NOTE: Please understand that I'm not a called and ordained minister of God's Word and Sacraments. I'm a layman or just a regular Christian, Corporate Recruiter, Husband, Father, Friend who lives in the "City of Good Neighbors" here on the East Coast. As another Christian Blogger once wrote, "Please do not see this blog as me attempting to 'publicly teach' the faith, but view it as an informal Public Journal of sorts about my own experiences and journey, and if any of my notes here help you in any way at all, then I say, 'Praise the Lord!' but please do double check them against the Word of God and with your own Pastor." To be more specific, and relevant to the point I want to make with this disclaimer/note, please understand that I'm a relatively new convert to Confessional Lutheran who recently escaped American Evangelicalism a little more than 4 years ago now. That being said, please contact me ASAP if you believe that any of my "old beliefs" seem to have crept their way into any of the material you see published here, and especially if any of the content is inconsistent with the Bible, our Confessions, and Lutheran doctrine in general (in other words, if it's not consistent with God's Word, which our Confessions merely summarize and repeatedly point us back to over and over again) so that I can not only correct those errors immediately and not lead any of His little ones astray (James 3:1), but repent of my sin and learn the truth myself.

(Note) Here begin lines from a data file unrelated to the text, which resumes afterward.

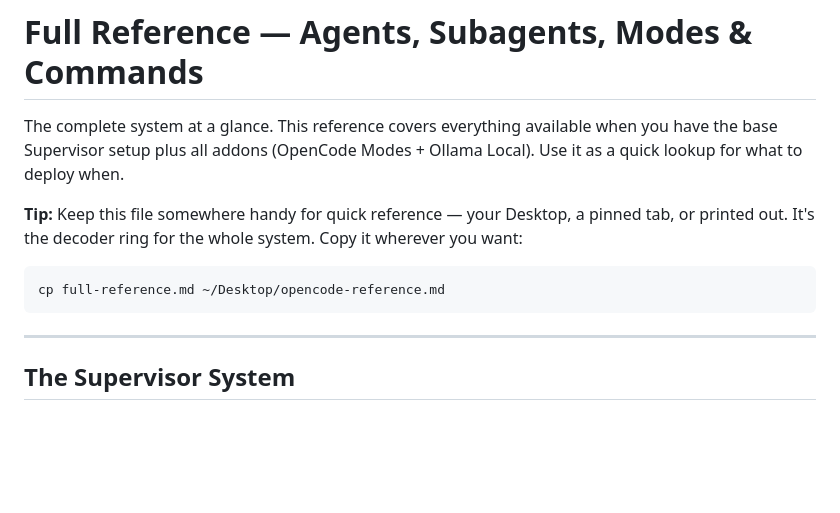
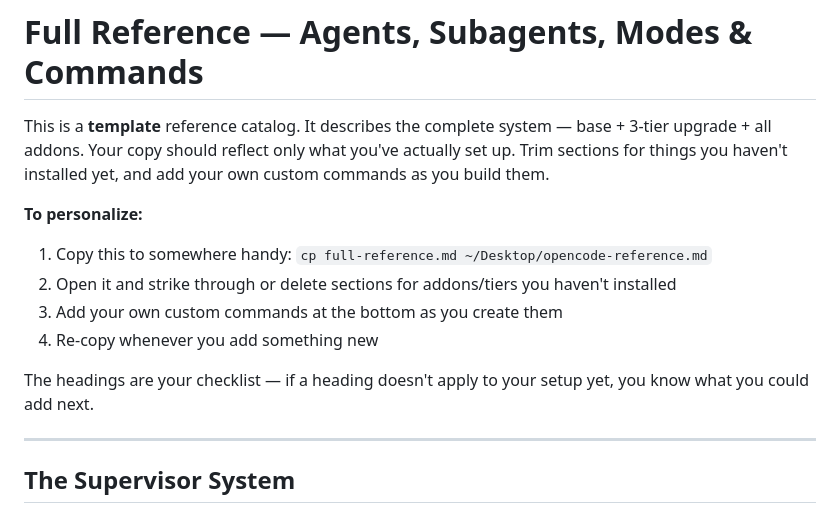
Before and after one commit to jacobhgruber-dev/Supervisor, a Markdown page: full-reference.md, the part around the change. Rendered like a GitHub page; blank space fills up the shorter version.

Commit message:
docs: reframe full-reference.md as a personalizable template
Added guidance that it describes the full system and should be
trimmed to reflect only what the user has actually installed.
Sections act as a checklist — things you haven't added yet are
things you could add next.

````diff
--- a/full-reference.md
+++ b/full-reference.md
@@ -1,12 +1,14 @@
 # Full Reference — Agents, Subagents, Modes & Commands
 
-The complete system at a glance. This reference covers everything available when you have the base Supervisor setup plus all addons (OpenCode Modes + Ollama Local). Use it as a quick lookup for what to deploy when.
+This is a **template** reference catalog. It describes the complete system — base + 3-tier upgrade + all addons. Your copy should reflect only what you've actually set up. Trim sections for things you haven't installed yet, and add your own custom commands as you build them.
 
-**Tip:** Keep this file somewhere handy for quick reference — your Desktop, a pinned tab, or printed out. It's the decoder ring for the whole system. Copy it wherever you want:
+**To personalize:**
+1. Copy this to somewhere handy: `cp full-reference.md ~/Desktop/opencode-reference.md`
+2. Open it and strike through or delete sections for addons/tiers you haven't installed
+3. Add your own custom commands at the bottom as you create them
+4. Re-copy whenever you add something new
 
-```bash
-cp full-reference.md ~/Desktop/opencode-reference.md
-```
+The headings are your checklist — if a heading doesn't apply to your setup yet, you know what you could add next.
 
 ---
 
````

Also, please be aware that you might also discover that some of the earlier/older pieces I wrote for this blog back in 2013 definitely fall into that "Old Evangelical Adam" category (and they don't have a disclaimer like this) since I was a "Lutheran-In-Name-Only" at the time and was completely oblivious to the fact that a Christian "Book of Concord" even existed (Small/Large Catechism? What's that!?!). This knowledge of the Lutheran basics was completely foreign to me even though I was baptized, confirmed, and married in an LCMS church! So, there are some entries that are a little "out there" so-to-speak since the subject matter was also heavy influenced by those old beliefs of mine. I know that now and I'm still learning. Anyway, I decided to leave those published posts up on this website and in cyberspace only because they are not blasphemous/heretical, because I now have this disclaimer, and only to demonstrate the continuing work of Christ and the Holy Spirit in my life (Hebrews 12:2; Philippians 1:6). Most importantly, please know that any time I engage in commenting on and/or interpreting a specific portion of the holy Scriptures, it will always closely follow the verse-by-verse footnotes from my Lutheran Study Bible and/or include references to the Book of Concord unless otherwise noted. Typically, I will defer to what other Lutheran Pastors both past and present have already preached and taught about such passages since they are the called and ordained under-shepherds of our souls here on earth. Finally, I'm going to apologize ahead of time for the length of most entries (this disclaimer/note is a perfect example of what I mean! haha). I'm well aware that blogs should be short, sweet, and to the point, but I've never been one to follow the rules when it comes to writing. Besides, this website is more like a "Christian Dude's Diary" in the sense that everything I write about and share publicly isn't always what's "popular" or "#trending" at the time, but is instead all the things that I'm studying myself at the moment. For better or for worse, these posts tend to be much longer than most blog entries you'll find elsewhere only because I try to pack as much info as possible into a single piece so that I can refer to it again and again over time if I need to (and so that it can be a valuable resource for others -- if possible, a "One-Stop-Shop" of sorts). Thank you for stopping by and thank you in advance for your time, help, and understanding. Feel free to comment/email me at any time. Grace and peace to you and yours!